Hyper Concentrated Photo Voltaics ((H)CPV)

(H)CPV technology differs from conventional photovoltaic systems, in that the CPV modules use different solar cells and include a glass based curved system which focuses light energy in a more concentrated manner, hence harvesting more energy and is environmentally friendly with above 90% recyclable material. The efficiency of the cells used provides benefits relating to capacity per module, cost effectiveness, reduced spatial requirements and improved climate change benefit, with a shorter energy payback period. With fewer footprints it can be better utilized in rural setting such as pumping water from tube wells. Boeing along with aid from DAE has spent millions of dollar researching and developing highest CPV panel efficiency.

(H)CPV technology is capable of outperforming any other technology currently available, not only in efficiency but cost as well as performance. Our technology will help achieve its energy goals keeping the levellized cost of energy (LCOE) much lower than conventional PV panels.

(H)CPV systems can greatly reduce the installation space using a dual-axis tracker. For example, a 6.3KW system on a dual-axis tracker covers area about 5 square meters, but the fixed solar power generation system with the same capacity needs about 40 square meters. This proves to reduce land area about 35 square meters, (not including the reducing area by increasing generation capacity).

Concentrated Solar Power (CSP)

Concentrated solar power (also called concentrating solar power, concentrated solar thermal, and CSP) systems use mirrors or lenses to concentrate a large area of sunlight, or solar thermal energy, onto a small area. Electrical power is produced when the concentrated light is converted to heat, which drives a heat engine (usually a steam turbine) connected to an electrical power generator or powers a thermo chemical reaction.


Thin Film (TF)

Thin-film solar cell (TFSC), also called a thin-film photovoltaic cell (TFPV), is a second generation solar cell that is made by depositing one or more thin layers, or thin film (TF) of photovoltaic material on a substrate, such as glass, plastic or metal. Thin-film solar cells are commercially used in several technologies, including cadmium telluride (CdTe), copper indium gallium diselenide (CIGS), and amorphous and other thin-film silicon (a-Si, TF-Si).

Film thickness varies from a few nanometers (nm) to tens of micrometers (µm), much thinner than thin-film's rival technology, the conventional, first-generation crystalline silicon solar cell (c-Si) that uses silicon wafers of up to 200 µm. This allows thin film cells to be flexible, resulting in lower weight, less drag and limited resistance to foot traffic. It is used in building integrated photo voltaics and as semi-transparent, photovoltaic glazing material that can be laminated onto windows. Other commercial applications use rigid thin film solar panels, sandwiched between to panes of glass, used in some of the world's largest photovoltaic power stations.

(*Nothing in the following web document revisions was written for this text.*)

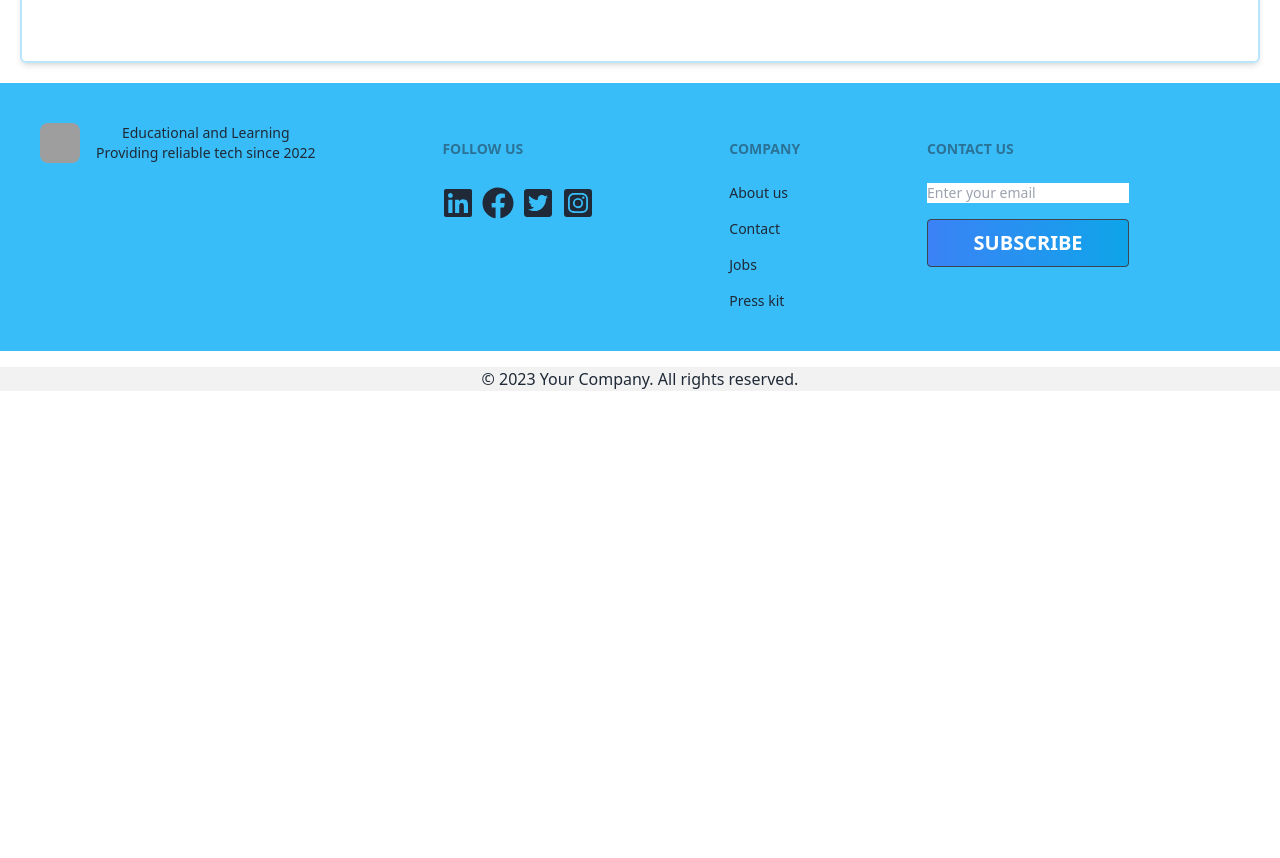
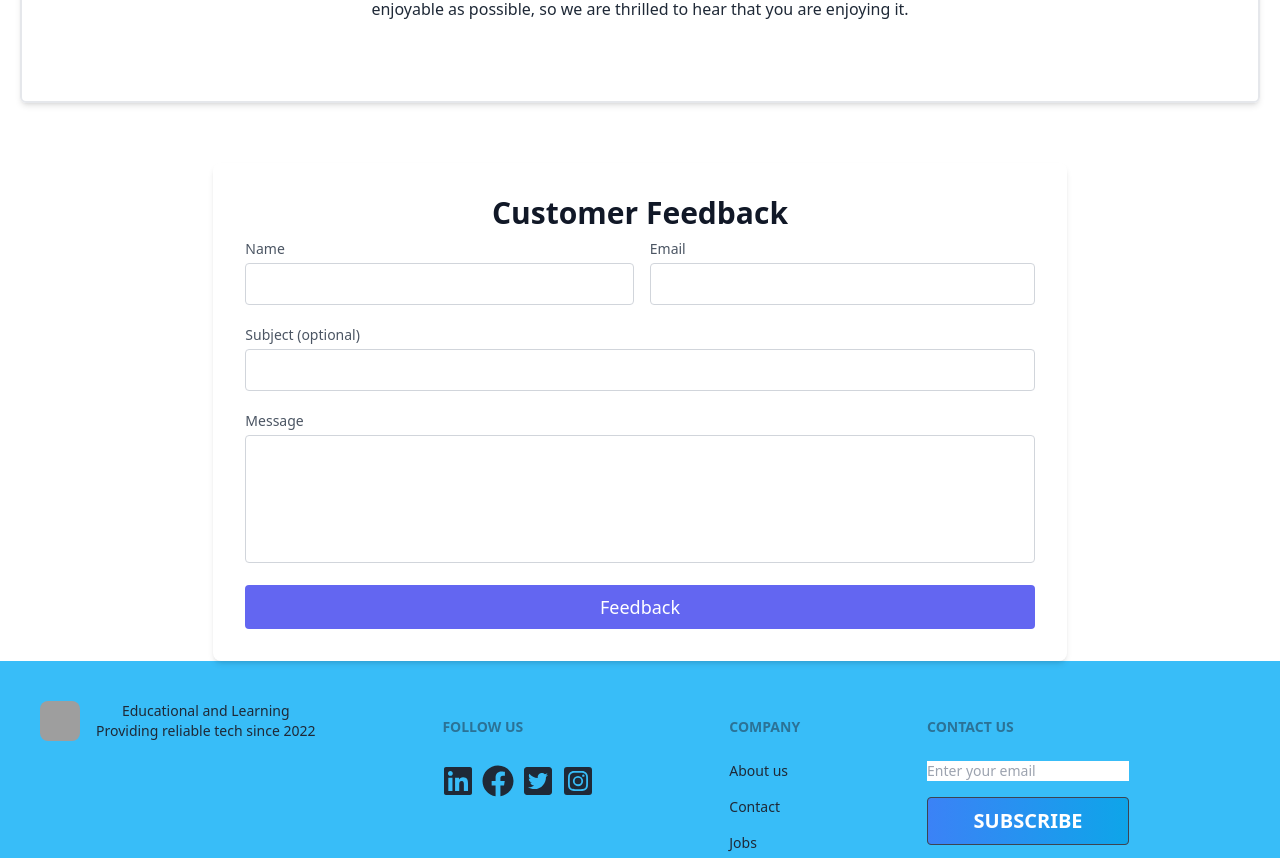
Before and after one commit to Sahadathassain/educational-and-Learning-clint, a React (Vite) app: page / in a window 1280 px wide. Shown: the part 2940-3798 px from the top of the page. Before the commit the page ends 3331 px from the top, so only its background shows below. Built offline with nearby package versions, Linux system fonts and the light colour scheme; no server answers; sample sign-in values are in the browser's storage; grey boxes are pictures that could not be loaded.

Commit message:
added my toys edit

```diff
--- a/index.html
+++ b/index.html
@@ -2,7 +2,7 @@
 <html lang="en">
   <head>
     <meta charset="UTF-8" />
-    <link rel="icon" type="image/svg+xml" href="/vite.svg" />
+    <link rel="icon" type="image/svg+xml" href="https://encrypted-tbn0.gstatic.com/images?q=tbn:ANd9GcS6_P5oCkEo80h-NCtlhFoMkGMJYxS_g9vcXw&usqp=CAU" />
     <meta name="viewport" content="width=device-width, initial-scale=1.0" />
     <title> Educational and Learning</title>
   </head>
--- a/src/Page/About/About.jsx
+++ b/src/Page/About/About.jsx
@@ -1,33 +1,63 @@
+import { CiLocationOn } from "react-icons/ci";
+
 const About = () => {
   return (
     <div className="flex flex-col items-center">
       <div>
         <h1 className="text-center text-4xl font-bold m-10">FROM OUR CUSTOMERS</h1>
       </div>
-        <div className=" border-solid border-2 rounded-md border-sky-200 shadow-md m-5">
+      <div className="border-solid border-2 rounded-md shadow-md m-5">
         <div className="flex justify-center">
-            <img className="h-30 w-30 rounded-full mx-auto mt-10" src="https://img.lovepik.com/element/40044/3665.png_300.png" />
+          <img
+            className="h-30 w-30 rounded-full mx-auto mt-10"
+            src="https://img.lovepik.com/element/40044/3665.png_300.png"
+          />
         </div>
         <div>
-            <h1 className="text-center m-10 text-xl ">Sahadat Hossain</h1>
+          <h1 className="text-center m-10 text-xl">Sahadat Hossain</h1>
         </div>
-          <div>
-            <h1 className="text-center m-10 text-xl font-bold">Dhaka/Bangladesh</h1>
+        <div className="flex items-center justify-center"> {/* Add flex and justify-center to center the icon */}
+          <h1 className="text-center m-10 text-xl font-bold gap-3">
+            <CiLocationOn className="inline h-5 w-5 text-sky-500 " />Dhaka,Bangladesh {/* Add inline class */}
+          </h1>
         </div>
         <div className="">
           <div className="rating mb-5 flex justify-center">
-              <input type="radio" name="rating-2" className="mask mask-star-2 bg-sky-500" />
-              <input type="radio" name="rating-2" className="mask mask-star-2 bg-sky-500" />
-              <input type="radio" name="rating-2" className="mask mask-star-2 bg-sky-500" />
-              <input type="radio" name="rating-2" className="mask mask-star-2 bg-sky-500" />
-              <input type="radio" name="rating-2" className="mask mask-star-2 bg-sky-500" />
+            <input
+              type="radio"
+              name="rating-2"
+              className="mask mask-star-2 bg-sky-500"
+            />
+            <input
+              type="radio"
+              name="rating-2"
+              className="mask mask-star-2 bg-sky-500"
+            />
+            <input
+              type="radio"
+              name="rating-2"
+              className="mask mask-star-2 bg-sky-500"
+            />
+            <input
+              type="radio"
+              name="rating-2"
+              className="mask mask-star-2 bg-sky-500"
+            />
+            <input
+              type="radio"
+              name="rating-2"
+              className="mask mask-star-2 bg-sky-500"
+            />
           </div>
-            <div className="text-center m-20 px-4 md:px-10"> {/* Reduce horizontal padding on small screens */}
+          <div className="text-center m-20 px-4 md:px-10">
             <p>
-                How to write an exceptional 5-star review reply -Appbot
-                Thank you for taking the time to leave a 5-star review. Your feedback is greatly appreciated.
+              How to write an exceptional 5-star review reply -Appbot Thank you
+              for taking the time to leave a 5-star review. Your feedback is
+              greatly appreciated.
 
-                Thank you for the fantastic review! We put a lot of effort into making our product/service as user-friendly and enjoyable as possible, so we are thrilled to hear that you are enjoying it.
+              Thank you for the fantastic review! We put a lot of effort into
+              making our product/service as user-friendly and enjoyable as
+              possible, so we are thrilled to hear that you are enjoying it.
             </p>
           </div>
         </div>
--- /dev/null
+++ b/src/Page/Feedback/Feedback.jsx
@@ -0,0 +1,61 @@
+const Feedback = () => {
+    return (
+      <div className="flex justify-center">
+        <div className="lg:w-2/3 md:w-1/2 sm:w-full bg-white rounded-lg p-8 flex flex-col w-full mt-10 shadow-md">
+          <h2 className="text-gray-900 text-3xl text-center mb-1 font-bold title-font"> Customer Feedback</h2>
+
+          <div className="flex flex-col md:flex-row space-y-4 md:space-y-0 md:space-x-4 mb-4">
+            <div className="relative flex-grow">
+              <label htmlFor="name" className="leading-7 text-sm text-gray-600">
+                Name
+              </label>
+              <input
+                type="text"
+                id="name"
+                name="name"
+                className="w-full bg-white rounded border border-gray-300 focus:border-indigo-500 focus:ring-2 focus:ring-indigo-200 text-base outline-none text-gray-700 py-1 px-3 leading-8 transition-colors duration-200 ease-in-out"
+              />
+            </div>
+            <div className="relative flex-grow">
+              <label htmlFor="email" className="leading-7 text-sm text-gray-600">
+                Email
+              </label>
+              <input
+                type="email"
+                id="email"
+                name="email"
+                className="w-full bg-white rounded border border-gray-300 focus:border-indigo-500 focus:ring-2 focus:ring-indigo-200 text-base outline-none text-gray-700 py-1 px-3 leading-8 transition-colors duration-200 ease-in-out"
+              />
+            </div>
+          </div>
+          <div className="relative mb-4">
+            <label htmlFor="subject" className="leading-7 text-sm text-gray-600">
+              Subject (optional)
+            </label>
+            <input
+              type="text"
+              id="subject"
+              name="subject"
+              className="w-full bg-white rounded border border-gray-300 focus:border-indigo-500 focus:ring-2 focus:ring-indigo-200 text-base outline-none text-gray-700 py-1 px-3 leading-8 transition-colors duration-200 ease-in-out"
+            />
+          </div>
+          <div className="relative mb-4">
+            <label htmlFor="message" className="leading-7 text-sm text-gray-600">
+              Message
+            </label>
+            <textarea
+              id="message"
+              name="message"
+              className="w-full bg-white rounded border border-gray-300 focus:border-indigo-500 focus:ring-2 focus:ring-indigo-200 h-32 text-base outline-none text-gray-700 py-1 px-3 resize-none leading-6 transition-colors duration-200 ease-in-out"
+            ></textarea>
+          </div>
+          <button className="text-white bg-indigo-500 border-0 py-2 px-6 focus:outline-none hover:bg-indigo-600 rounded text-lg">
+            Feedback
+          </button>
+
+        </div>
+      </div>
+    );
+  };
+
+  export default Feedback;
--- a/src/Page/Home/Home.jsx
+++ b/src/Page/Home/Home.jsx
@@ -1,6 +1,7 @@
 import About from "../About/About";
 import Banner from "../Banner/Banner";
 import Category from "../Category/Category";
+import Feedback from "../Feedback/Feedback";
 import ImgGallery from "../ImgGallery/ImgGallery";
 import SpecialProducts from "../SpecialProducts/SpecialProducts";
 
@@ -15,6 +16,7 @@ const Home = () => {
             <Category></Category>
             <SpecialProducts></SpecialProducts>
            <About></About>
+           <Feedback></Feedback>
         </div>
     );
 };
--- a/src/Page/Toys/MyToys/MyToys.jsx
+++ b/src/Page/Toys/MyToys/MyToys.jsx
@@ -1,14 +1,15 @@
-import  { useEffect, useState } from 'react';
+import { useEffect, useState } from 'react';
 import { ToastContainer, toast } from 'react-toastify';
 import 'react-toastify/dist/ReactToastify.css';
 
 import UpdateToy from '../UpdateToy/UpdateToy';
 
-
 const MyToys = () => {
   const [myToysData, setMyToysData] = useState([]);
   const [selectedToy, setSelectedToy] = useState(null);
   const [showModal, setShowModal] = useState(false);
+  const [sortBy, setSortBy] = useState(null);
+  const [sortOrder, setSortOrder] = useState(null);
 
   useEffect(() => {
     const email = 'example@example.com';
@@ -60,10 +61,23 @@ const MyToys = () => {
       });
   };
 
+  const handleSort = (field) => {
+    let sortedData = [...myToysData];
 
-  // Example usage
-
-
+    if (field === 'price') {
+      if (sortBy === 'price' && sortOrder === 'asc') {
+        // Sort by price in descending order
+        sortedData.sort((a, b) => b.price - a.price);
+        setSortOrder('desc');
+      } else {
+        // Sort by price in ascending order
+        sortedData.sort((a, b) => a.price - b.price);
+        setSortOrder('asc');
+      }
+      setSortBy('price');
+      setMyToysData(sortedData);
+    }
+  };
 
   const handleDelete = (toyId) => {
     fetch(`http://localhost:5000/myToys/${toyId}`, {
@@ -83,8 +97,29 @@ const MyToys = () => {
 
   return (
     <div className="p-4">
-      <h1 className="text-3xl mb-4 text-center font-bold">My Toys Information</h1>
-
+      <div>
+        <h1 className="text-3xl mb-4 text-center font-bold">My Toys Information</h1>
+      </div>
+      <div>
+        <div className="flex   border-indigo-500 rounded  justify-center py-10 mt-6">
+          <button
+            className={`py-1 px-4 rounded-md ${
+              sortBy === 'price' && sortOrder === 'asc' ? 'bg-indigo-500 text-white' : ''
+            } focus:outline-none`}
+            onClick={() => handleSort('price')}
+          >
+            Ascending
+          </button>
+          <button
+            className={`py-1 px-4  ${
+              sortBy === 'price' && sortOrder === 'desc' ? 'bg-indigo-500 text-white' : ''
+            } focus:outline-none`}
+            onClick={() => handleSort('price')}
+          >
+            Descending
+          </button>
+        </div>
+      </div>
       <div className="overflow-x-auto">
         <table className="w-full border-collapse border border-gray-200">
           <thead>
@@ -111,7 +146,7 @@ const MyToys = () => {
                     className="text-sm bg-black text-white rounded-md py-2 px-3 mb-2"
                     onClick={() => handleUpdateClick(item)}
                   >
-                     Update
+                    Update
                   </button>
                 </td>
                 <td className="p-2 text-center">
```
Lines whose indentation alone changed are shown as unchanged.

Thin-film has always been cheaper but less efficient than conventional c-Si technology. However, they significantly improved over the years, and lab cell efficiency for CdTe and CIGS reached almost 20 percent and are on par with polysilicon, the dominant material, currently used in most PV installations. Despite these facts, market-share of thin-film never reached more than 20 percent in the last two decades and has been declining in recent years to about 9 percent of worldwide photovoltaic production in 2013.

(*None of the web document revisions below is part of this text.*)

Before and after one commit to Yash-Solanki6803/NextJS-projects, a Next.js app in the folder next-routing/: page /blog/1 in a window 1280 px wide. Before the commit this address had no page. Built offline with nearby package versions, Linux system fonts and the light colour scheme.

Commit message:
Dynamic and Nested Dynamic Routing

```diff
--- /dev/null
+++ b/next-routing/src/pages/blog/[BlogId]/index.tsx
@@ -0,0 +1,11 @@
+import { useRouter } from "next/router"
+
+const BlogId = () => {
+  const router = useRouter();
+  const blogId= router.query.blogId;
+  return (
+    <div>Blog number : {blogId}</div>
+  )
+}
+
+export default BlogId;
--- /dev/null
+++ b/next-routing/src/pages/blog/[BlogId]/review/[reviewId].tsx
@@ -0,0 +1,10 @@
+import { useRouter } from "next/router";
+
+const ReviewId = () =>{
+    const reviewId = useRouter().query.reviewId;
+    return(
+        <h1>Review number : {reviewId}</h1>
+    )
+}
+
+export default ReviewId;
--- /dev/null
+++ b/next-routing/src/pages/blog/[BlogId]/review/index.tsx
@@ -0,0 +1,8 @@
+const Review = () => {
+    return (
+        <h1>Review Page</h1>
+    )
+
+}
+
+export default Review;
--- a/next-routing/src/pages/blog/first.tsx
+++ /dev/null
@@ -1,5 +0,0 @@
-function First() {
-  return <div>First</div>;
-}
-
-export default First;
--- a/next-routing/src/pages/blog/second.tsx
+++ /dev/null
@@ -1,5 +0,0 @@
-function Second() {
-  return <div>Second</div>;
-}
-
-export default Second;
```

Other thin-film technologies, that are still in an early stage of ongoing research or with limited commercial availability, are often classified as emerging or third generation photovoltaic cells and include, organic, dye-sensitized, and polymer solar cells, as well as quantum dot, copper zinc tin sulfide, and perovskite solar cells

Solar Photovoltaics (PV)

Photovoltaics (PV) is a method of generating electrical power by converting sunlight into direct current electricity using semiconducting materials that exhibit the photovoltaic effect. A photovoltaic system employs solar panels composed of a number of solar cells to supply usable solar power. Power generation from solar PV has long been seen as a clean sustainable energy technology which draws upon the planet’s most plentiful and widely distributed renewable energy source – the sun. The direct conversion of sunlight to electricity occurs without any moving parts or environmental emissions during operation. It is well proven, as photovoltaic systems have now been used for fifty years in specialized applications, and grid-connected PV systems have been in use for over twenty years.

Two types of solar panels are used commonly, namely Mono-Crystalline and Poly-Crystalline.